Squares of Gracia Plan.jpg


Client: Ajuntament de Barcelona

Project Architects:Jaume Bach with Gabriel Mora

Project Date: 1981-1985


Client: Ajuntament de Barcelona

Project Architects: Anna & Eugeni Bach / Bach arquitectes

Project Date: 2015

Project Area: 2.420 m2


 In the 1990s, as a group of young students, we went on a pilgrimage to Barcelona, the city of architects, to marvel at the reconstruction of the urban landscape.

Initiated by planning director Oriol Bohigas in the early 1980s, the urban renewal program had turned the city into an urban laboratory.
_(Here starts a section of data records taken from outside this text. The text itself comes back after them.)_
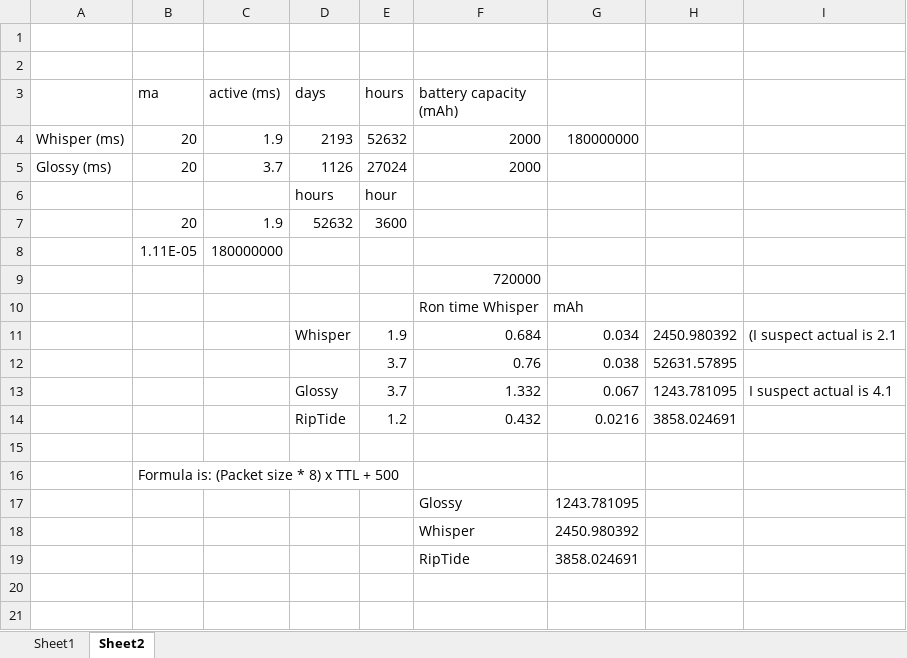
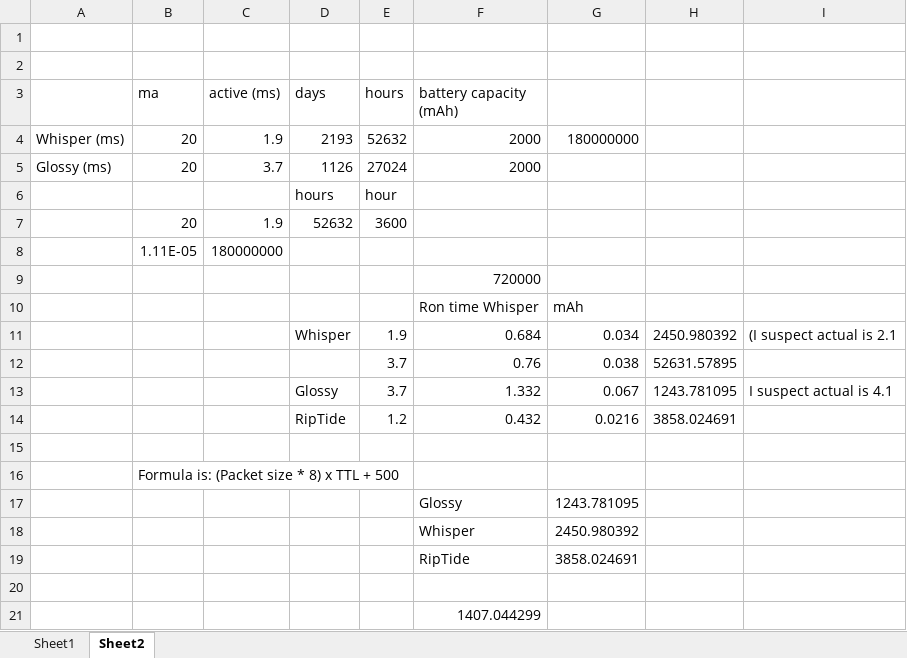
Before and after one commit to jamesadevine/riptide-testing, an Excel workbook: results/energy-analysis/energy-consumption.xlsx, sheet Sheet2, drawn as a sheet; values as stored, in another font and other column widths than the file's, no borders; charts and pictures not drawn; the diff names each change by its address in the sheet, - before the commit and + after, or states it on an @@ line.

Commit message:
update energy stats

```diff
--- a/results/energy-analysis/energy-consumption.xlsx (sheet Sheet2)
+++ b/results/energy-analysis/energy-consumption.xlsx (sheet Sheet2)
+row 20: (empty)
+row 21:  |  |  |  |  | 1407.044299
```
A “controlled” metastasis was at the core of this program, implementing strategic projects to “infect” the nerve centre of neighbourhoods and achieve urban compactness, readability, a mixture of uses and the recovery of public space.

The Gràcia Squares as iconic examples of the 1980s urban renewal

The Gràcia Squares by Jaume Bach and Gabriel Mora (1984) are emblematic of this early period of Barcelona’s urban transformation. Exemplary for their subtle interventions in a dense urban fabric and the renovation of neglected public space, their creation of a contemporary but timeless aesthetic in dialogue with the historic surroundings, the squares were reorganised and used a reduced material palette of pavement, furniture, lighting and tree planting in symmetry with the adjacent buildings. Their open character, discreet simplicity and multifunctional use gave them a specific urban quality and brought them to the attention of the architecture world.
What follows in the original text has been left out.